Kids can unleash their inner Picassos at Giddy Studios in Dundrum. They offer little ones the opportunity to paint their own pottery masterpieces – from egg cups and tiles to dinosaur ornaments and money boxes. Once painted, the pottery is glazed and fired in a kiln, and then you pick up the finished article a week later.
If you fancy combining creativity with a little bit of history, the Toy Soldier Factory in Macroom, Co. Cork lets you cast and paint your own miniature, and in this case you get to take it home on the same day. While you’re there, don’t miss their dioramas showing battle scenes from history, including the huge Battle of Waterloo showpiece that features over 15,000 figures.
Or how about rubbing shoulders with the celebs at Dublin’s National Wax Museum Plus? Recently relocated to Westmoreland St from its previous site at College Green, the museum hosts waxworks of everyone from movie stars to politicians, cartoon characters to sporting icons – not to mention the spooky Chambers of Horrors! There’s an educational aspect too, with rooms dedicated to periods of Irish history, great writers and science and discovery. It’s a well-rounded family day out.

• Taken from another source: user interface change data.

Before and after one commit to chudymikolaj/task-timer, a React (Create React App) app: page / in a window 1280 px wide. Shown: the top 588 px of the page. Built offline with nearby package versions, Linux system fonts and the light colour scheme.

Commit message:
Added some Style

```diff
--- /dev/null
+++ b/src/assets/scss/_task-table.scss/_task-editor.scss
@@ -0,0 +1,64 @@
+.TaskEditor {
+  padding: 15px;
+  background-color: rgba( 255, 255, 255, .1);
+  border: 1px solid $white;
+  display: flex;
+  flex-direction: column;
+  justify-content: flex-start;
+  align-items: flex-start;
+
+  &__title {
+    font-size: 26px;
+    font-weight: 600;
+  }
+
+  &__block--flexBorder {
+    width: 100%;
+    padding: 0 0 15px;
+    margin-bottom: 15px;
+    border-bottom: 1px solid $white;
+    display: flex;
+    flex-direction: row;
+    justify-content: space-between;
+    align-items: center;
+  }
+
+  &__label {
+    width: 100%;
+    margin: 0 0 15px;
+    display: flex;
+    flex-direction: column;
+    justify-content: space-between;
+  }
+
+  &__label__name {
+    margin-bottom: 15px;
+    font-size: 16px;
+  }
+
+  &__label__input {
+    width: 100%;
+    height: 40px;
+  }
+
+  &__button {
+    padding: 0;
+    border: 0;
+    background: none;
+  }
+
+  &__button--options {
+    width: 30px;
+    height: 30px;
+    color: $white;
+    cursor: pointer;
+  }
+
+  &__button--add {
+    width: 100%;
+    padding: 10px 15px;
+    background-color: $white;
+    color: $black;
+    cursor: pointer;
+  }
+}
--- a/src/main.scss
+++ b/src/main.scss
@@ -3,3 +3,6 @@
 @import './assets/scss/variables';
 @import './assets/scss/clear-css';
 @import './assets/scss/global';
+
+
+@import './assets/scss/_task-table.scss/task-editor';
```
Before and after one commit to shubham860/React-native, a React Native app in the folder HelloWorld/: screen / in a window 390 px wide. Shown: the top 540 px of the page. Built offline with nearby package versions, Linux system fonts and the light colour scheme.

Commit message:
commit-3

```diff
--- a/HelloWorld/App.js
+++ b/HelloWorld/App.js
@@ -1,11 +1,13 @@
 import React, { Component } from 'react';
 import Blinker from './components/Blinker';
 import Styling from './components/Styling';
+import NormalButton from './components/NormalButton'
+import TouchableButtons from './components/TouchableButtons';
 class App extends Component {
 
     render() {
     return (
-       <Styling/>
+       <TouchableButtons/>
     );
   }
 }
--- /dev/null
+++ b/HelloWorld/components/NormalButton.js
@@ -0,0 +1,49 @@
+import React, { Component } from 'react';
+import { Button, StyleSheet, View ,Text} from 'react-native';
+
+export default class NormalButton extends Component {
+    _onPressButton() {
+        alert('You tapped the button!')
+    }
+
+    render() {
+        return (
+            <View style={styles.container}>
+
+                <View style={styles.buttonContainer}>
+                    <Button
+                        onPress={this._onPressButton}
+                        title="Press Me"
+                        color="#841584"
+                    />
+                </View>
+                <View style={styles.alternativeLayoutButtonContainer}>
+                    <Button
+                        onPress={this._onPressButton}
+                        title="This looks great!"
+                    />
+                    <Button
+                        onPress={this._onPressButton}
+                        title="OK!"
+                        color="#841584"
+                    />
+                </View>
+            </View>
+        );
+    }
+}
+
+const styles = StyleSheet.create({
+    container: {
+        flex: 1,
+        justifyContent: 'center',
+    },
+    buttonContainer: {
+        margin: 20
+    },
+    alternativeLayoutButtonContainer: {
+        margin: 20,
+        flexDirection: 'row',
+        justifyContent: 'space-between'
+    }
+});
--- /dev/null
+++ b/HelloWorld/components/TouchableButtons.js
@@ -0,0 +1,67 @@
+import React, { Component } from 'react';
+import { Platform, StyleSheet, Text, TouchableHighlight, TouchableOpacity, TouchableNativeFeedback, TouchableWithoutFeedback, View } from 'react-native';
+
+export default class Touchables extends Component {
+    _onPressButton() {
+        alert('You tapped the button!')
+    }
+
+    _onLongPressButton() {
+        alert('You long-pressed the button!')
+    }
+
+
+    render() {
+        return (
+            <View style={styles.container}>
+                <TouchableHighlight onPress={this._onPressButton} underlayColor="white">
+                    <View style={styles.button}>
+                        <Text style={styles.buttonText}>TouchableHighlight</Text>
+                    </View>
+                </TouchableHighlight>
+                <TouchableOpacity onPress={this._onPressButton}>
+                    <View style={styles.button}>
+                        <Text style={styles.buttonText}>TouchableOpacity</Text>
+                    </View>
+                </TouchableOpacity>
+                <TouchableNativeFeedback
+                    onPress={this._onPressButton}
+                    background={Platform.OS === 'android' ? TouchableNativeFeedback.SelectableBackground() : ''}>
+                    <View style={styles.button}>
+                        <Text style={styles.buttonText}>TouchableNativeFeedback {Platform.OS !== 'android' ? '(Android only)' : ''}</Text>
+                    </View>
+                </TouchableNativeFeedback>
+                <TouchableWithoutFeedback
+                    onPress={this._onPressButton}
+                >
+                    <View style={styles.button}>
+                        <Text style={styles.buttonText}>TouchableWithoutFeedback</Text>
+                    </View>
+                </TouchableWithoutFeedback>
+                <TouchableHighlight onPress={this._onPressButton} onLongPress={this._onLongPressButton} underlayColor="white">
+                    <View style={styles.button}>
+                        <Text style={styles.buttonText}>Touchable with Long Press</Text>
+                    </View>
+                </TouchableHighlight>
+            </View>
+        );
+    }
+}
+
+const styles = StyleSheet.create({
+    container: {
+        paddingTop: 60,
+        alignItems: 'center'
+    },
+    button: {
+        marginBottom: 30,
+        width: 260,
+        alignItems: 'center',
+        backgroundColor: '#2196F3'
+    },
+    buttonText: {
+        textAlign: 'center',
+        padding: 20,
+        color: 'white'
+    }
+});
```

Take out or renew your AA Membership before you start packing the car. For just €8.25 a month, you get 24-hour breakdown cover in Ireland and the UK (meaning you can take the car to Northern Ireland in confidence), personal cover (which covers you in any car) and Home Start, which means you’re covered at your home or very near your home address.